> **Instructions for the task**: Retype each line below without a single alteration.

*** Begin section ***

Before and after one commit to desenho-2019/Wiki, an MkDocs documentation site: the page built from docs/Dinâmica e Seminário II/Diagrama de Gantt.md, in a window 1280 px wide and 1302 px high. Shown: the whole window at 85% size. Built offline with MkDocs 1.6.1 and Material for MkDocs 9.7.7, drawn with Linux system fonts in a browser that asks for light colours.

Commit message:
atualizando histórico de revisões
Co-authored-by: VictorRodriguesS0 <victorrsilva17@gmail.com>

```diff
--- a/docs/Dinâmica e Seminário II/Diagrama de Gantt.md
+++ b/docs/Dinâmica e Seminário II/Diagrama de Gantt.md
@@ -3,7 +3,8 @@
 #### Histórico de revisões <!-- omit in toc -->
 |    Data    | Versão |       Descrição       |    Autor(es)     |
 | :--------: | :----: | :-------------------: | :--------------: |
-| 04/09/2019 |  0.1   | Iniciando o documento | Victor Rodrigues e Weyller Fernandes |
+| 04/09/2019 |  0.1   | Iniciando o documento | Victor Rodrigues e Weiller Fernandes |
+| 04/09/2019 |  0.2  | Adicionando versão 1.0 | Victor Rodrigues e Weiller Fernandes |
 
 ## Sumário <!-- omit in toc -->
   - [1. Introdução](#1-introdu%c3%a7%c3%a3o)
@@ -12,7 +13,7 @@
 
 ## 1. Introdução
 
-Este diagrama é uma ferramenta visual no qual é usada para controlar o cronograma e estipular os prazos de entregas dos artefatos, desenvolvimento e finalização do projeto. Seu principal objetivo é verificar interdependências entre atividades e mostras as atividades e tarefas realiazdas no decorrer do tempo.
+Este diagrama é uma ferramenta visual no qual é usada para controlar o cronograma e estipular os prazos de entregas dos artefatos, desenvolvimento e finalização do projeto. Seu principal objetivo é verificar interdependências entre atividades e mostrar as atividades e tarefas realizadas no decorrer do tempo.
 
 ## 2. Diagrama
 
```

*** End section ***

> **Exercise answer**:
Before and after one commit to desenho-2019/Wiki, an MkDocs documentation site: the page built from docs/Dinâmica e Seminário II/Diagrama de Gantt.md, in a window 1280 px wide and 1302 px high. Shown: the whole window at 85% size. Built offline with MkDocs 1.6.1 and Material for MkDocs 9.7.7, drawn with Linux system fonts in a browser that asks for light colours.

Commit message:
atualizando histórico de revisões
Co-authored-by: VictorRodriguesS0 <victorrsilva17@gmail.com>

```diff
--- a/docs/Dinâmica e Seminário II/Diagrama de Gantt.md
+++ b/docs/Dinâmica e Seminário II/Diagrama de Gantt.md
@@ -3,7 +3,8 @@
 #### Histórico de revisões <!-- omit in toc -->
 |    Data    | Versão |       Descrição       |    Autor(es)     |
 | :--------: | :----: | :-------------------: | :--------------: |
-| 04/09/2019 |  0.1   | Iniciando o documento | Victor Rodrigues e Weyller Fernandes |
+| 04/09/2019 |  0.1   | Iniciando o documento | Victor Rodrigues e Weiller Fernandes |
+| 04/09/2019 |  0.2  | Adicionando versão 1.0 | Victor Rodrigues e Weiller Fernandes |
 
 ## Sumário <!-- omit in toc -->
   - [1. Introdução](#1-introdu%c3%a7%c3%a3o)
@@ -12,7 +13,7 @@
 
 ## 1. Introdução
 
-Este diagrama é uma ferramenta visual no qual é usada para controlar o cronograma e estipular os prazos de entregas dos artefatos, desenvolvimento e finalização do projeto. Seu principal objetivo é verificar interdependências entre atividades e mostras as atividades e tarefas realiazdas no decorrer do tempo.
+Este diagrama é uma ferramenta visual no qual é usada para controlar o cronograma e estipular os prazos de entregas dos artefatos, desenvolvimento e finalização do projeto. Seu principal objetivo é verificar interdependências entre atividades e mostrar as atividades e tarefas realizadas no decorrer do tempo.
 
 ## 2. Diagrama
 
```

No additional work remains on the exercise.